Yesterday, Environment and Climate Change Minister Catherine McKenna announced the long awaited $2 billion Low Carbon Economy Fund, first mentioned in Budget 2016.
The fund was created to assist the Provinces and Territories in reducing nearly 200 million tonnes of emissions, which is necessary for Canada to reach its 2030 reduction target of 30% below 2005 levels. This target was initially proposed by the Harper Conservatives and ratified by the Trudeau Liberals in the Paris Climate Accords in late 2015.
The money was initially proposed to be rolled out over a two-year period, but this was changed in Budget 2017. According to the documentation accompanying the announcement, it will instead be rolled out over five years.
The Fund comes in two parts – the first is the “Leadership Fund,” which allocates $1.4 billion in funding to eligible provinces, based on targets and goals they outlined upon becoming signatories to the Pan-Canadian Framework on Clean Growth and Climate Change (signed in December 2016). Projects will be submitted for consideration by the Provinces, and following Federal sign-off, bilateral funding agreements will be signed. This stands as a point of contention for the Provinces of Manitoba and Saskatchewan which have not signed the Framework. Saskatchewan Premier Brad Wall has declared he will under no condition sign an agreement that unilaterally places a price on carbon for the Province, and has signaled he intends to sue the Federal Government. Manitoba’s Premier Brian Pallister initially withheld his signature from the framework as a bargaining chip to secure a better deal in the proposed Pan-Canadian health accord, but once negotiations fell through, other Provinces and Territories struck individual deals on healthcare funding (with the exception of Manitoba). The Province has not changed its stance on either file in the six months since.
The remaining funding falls into the “Low Carbon Economy Challenge,” with further details to be announced in Fall 2017. This offers funding to not just the Provinces and Territories, but also opens consideration to Municipalities, Indigenous governments, businesses and for profit/not-for profit companies and organizations.
Projects for consideration for the Challenge fund include:
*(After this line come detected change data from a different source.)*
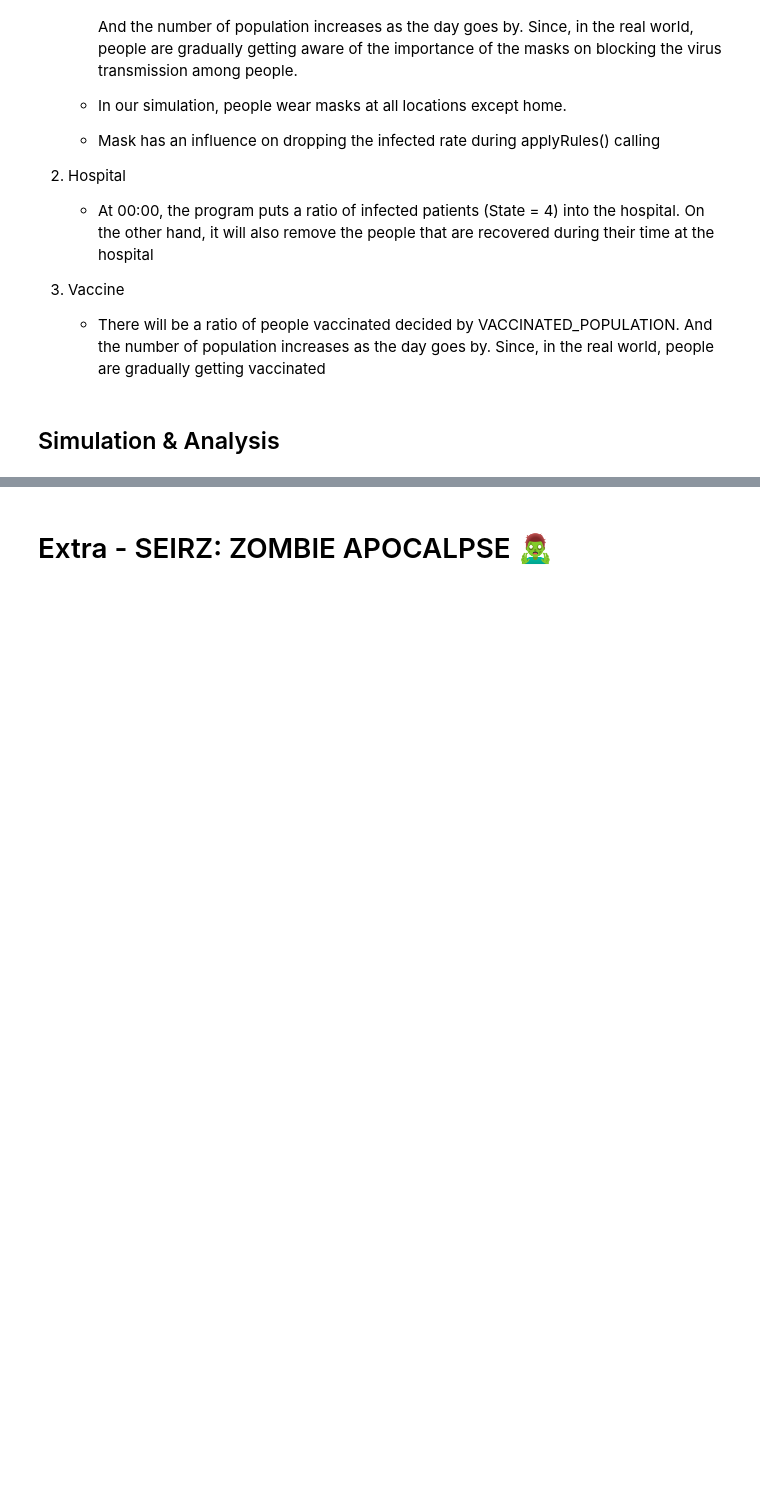
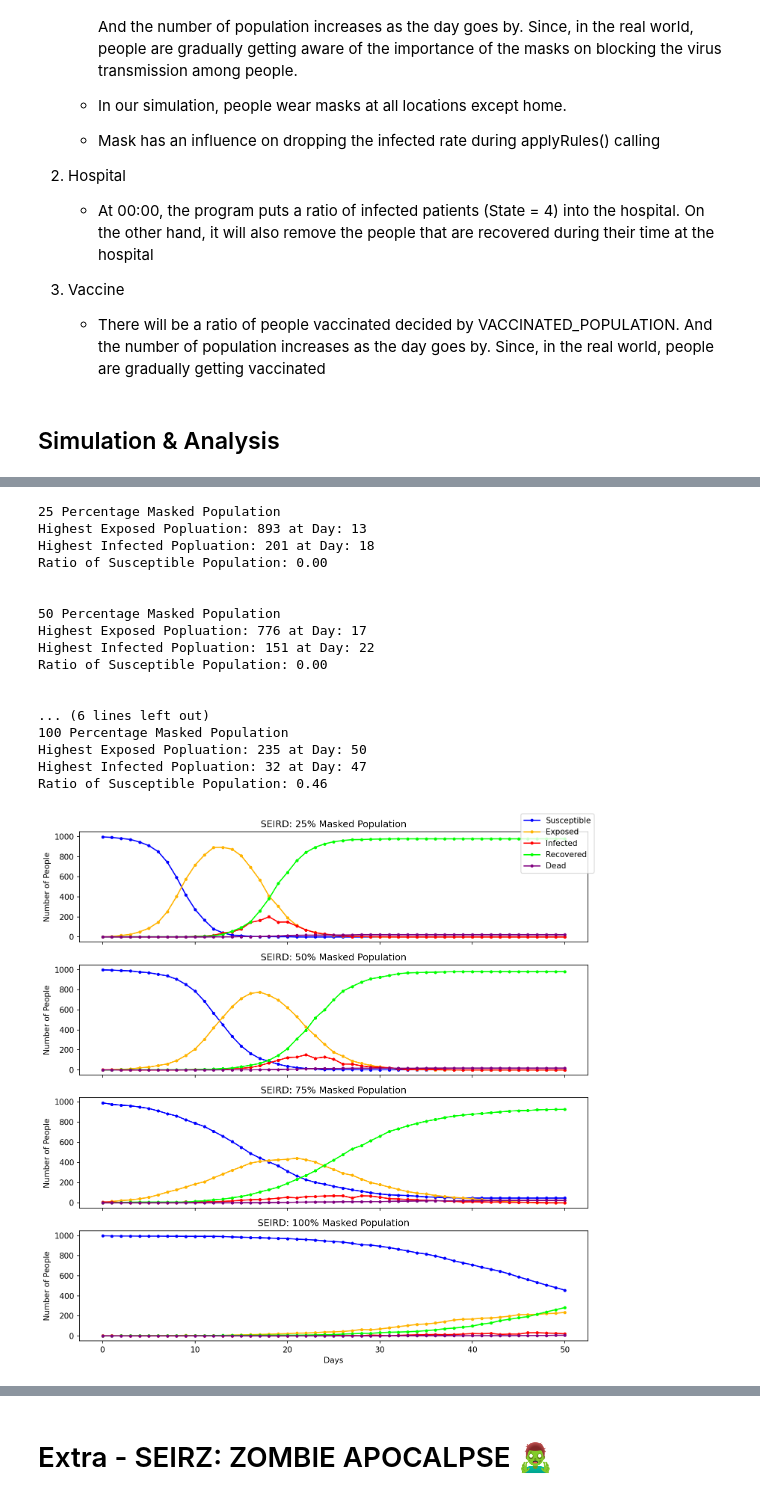
Before and after one commit to pohsienhsu/6730-Covid-Simulation, a Jupyter notebook: src/CSE6730 Final Report - COVID Simulation.ipynb, the cells around one changed output, grey strips where cells are left out. Cells and saved outputs as stored; diff of their text form; code cells hidden in the pictures; blank space fills up the shorter version.

```diff
--- a/src/CSE6730 Final Report - COVID Simulation.ipynb
+++ b/src/CSE6730 Final Report - COVID Simulation.ipynb
@@ -1216,0 +1326,80 @@ from Visualization.Plotting_ABM import *
+# %%
+day = 50
+# %%
+"""
+ABM constant parameter adjustment
+
+<Default>
+INIT_INFECTED=0.005, INFECTION_RATE=0.1, EXPOSED_RATE=0.5, RECOVERY_RATE=0.75,
+SUSCEPTIBLE_RATE=0.1, DEATH_RATE=0.02, WEAR_MASK=0.5, WEAR_MASK_POPULATION=0.5,
+VACCINATED=0.1, VACCINATED_POPULATION=0.5, HOSPITALIZED=0.5, BEFORE_HOSPITAL=14
+"""
+world1 = ABM(VACCINATED_POPULATION=0, HOSPITALIZED=0, WEAR_MASK=0.25, WEAR_MASK_POPULATION=0.25)
+world1.createWorld(num_people=1000)
+
+world2 = ABM(VACCINATED_POPULATION=0, HOSPITALIZED=0, WEAR_MASK=0.25, WEAR_MASK_POPULATION=0.5)
+world2.createWorld(num_people=1000)
+
+world3 = ABM(VACCINATED_POPULATION=0, HOSPITALIZED=0, WEAR_MASK=0.25, WEAR_MASK_POPULATION=0.75)
+world3.createWorld(num_people=1000)
+
+world4 = ABM(VACCINATED_POPULATION=0, HOSPITALIZED=0, WEAR_MASK=0.25, WEAR_MASK_POPULATION=1)
+world4.createWorld(num_people=1000)
+
+hour = (day+1)*24
+
+for h in range(hour):
+    world1.nextGeneration()
+    world2.nextGeneration()
+    world3.nextGeneration()
+    world4.nextGeneration()
+
+
+print(f"""
+25 Percentage Masked Population
+Highest Exposed Popluation: {max(world1.getE_Arr())} at Day: {world1.getE_Arr().index(max(world1.getE_Arr()))}
+Highest Infected Popluation: {max(world1.getI_Arr())} at Day: {world1.getI_Arr().index(max(world1.getI_Arr()))}
+Ratio of Susceptible Population: %.2f
+""" % ((world1.getS_Arr()[-1]/1000)))
+print(f"""
+50 Percentage Masked Population
+Highest Exposed Popluation: {max(world2.getE_Arr())} at Day: {world2.getE_Arr().index(max(world2.getE_Arr()))}
+Highest Infected Popluation: {max(world2.getI_Arr())} at Day: {world2.getI_Arr().index(max(world2.getI_Arr()))}
+Ratio of Susceptible Population: %.2f
+""" % ((world2.getS_Arr()[-1]/1000)))
+print(f"""
+75 Percentage Masked Population
+Highest Exposed Popluation: {max(world3.getE_Arr())} at Day: {world3.getE_Arr().index(max(world3.getE_Arr()))}
+Highest Infected Popluation: {max(world3.getI_Arr())} at Day: {world3.getI_Arr().index(max(world3.getI_Arr()))}
+Ratio of Susceptible Population: %.2f
+""" % ((world3.getS_Arr()[-1]/1000)))
+print(f"""
+100 Percentage Masked Population
+Highest Exposed Popluation: {max(world4.getE_Arr())} at Day: {world4.getE_Arr().index(max(world4.getE_Arr()))}
+Highest Infected Popluation: {max(world4.getI_Arr())} at Day: {world4.getI_Arr().index(max(world4.getI_Arr()))}
+Ratio of Susceptible Population: %.2f
+""" % ((world4.getS_Arr()[-1]/1000)))
+
+plotCurves_main([world1.modelOutput("25% Masked Population"),
+                 world2.modelOutput("50% Masked Population"),
+                 world3.modelOutput("75% Masked Population"),
+                 world4.modelOutput("100% Masked Population")])
+# %% [output]
+25 Percentage Masked Population
+Highest Exposed Popluation: 893 at Day: 13
+Highest Infected Popluation: 201 at Day: 18
+Ratio of Susceptible Population: 0.00
+
+
+50 Percentage Masked Population
+Highest Exposed Popluation: 776 at Day: 17
+Highest Infected Popluation: 151 at Day: 22
+Ratio of Susceptible Population: 0.00
+
+
+... (6 lines left out)
+100 Percentage Masked Population
+Highest Exposed Popluation: 235 at Day: 50
+Highest Infected Popluation: 32 at Day: 47
+Ratio of Susceptible Population: 0.46
+[figure, added]
```
Also changed, not shown: parts of 32 cells of this notebook.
Sussex Strategy will continue to monitor developments in the Low Carbon Economy Fund as more details become available. We are happy to engage the departments of Environment and Climate Change and Natural Resources Canada on your behalf should you desire to apply for the Challenge Fund.
For more information, please see details below: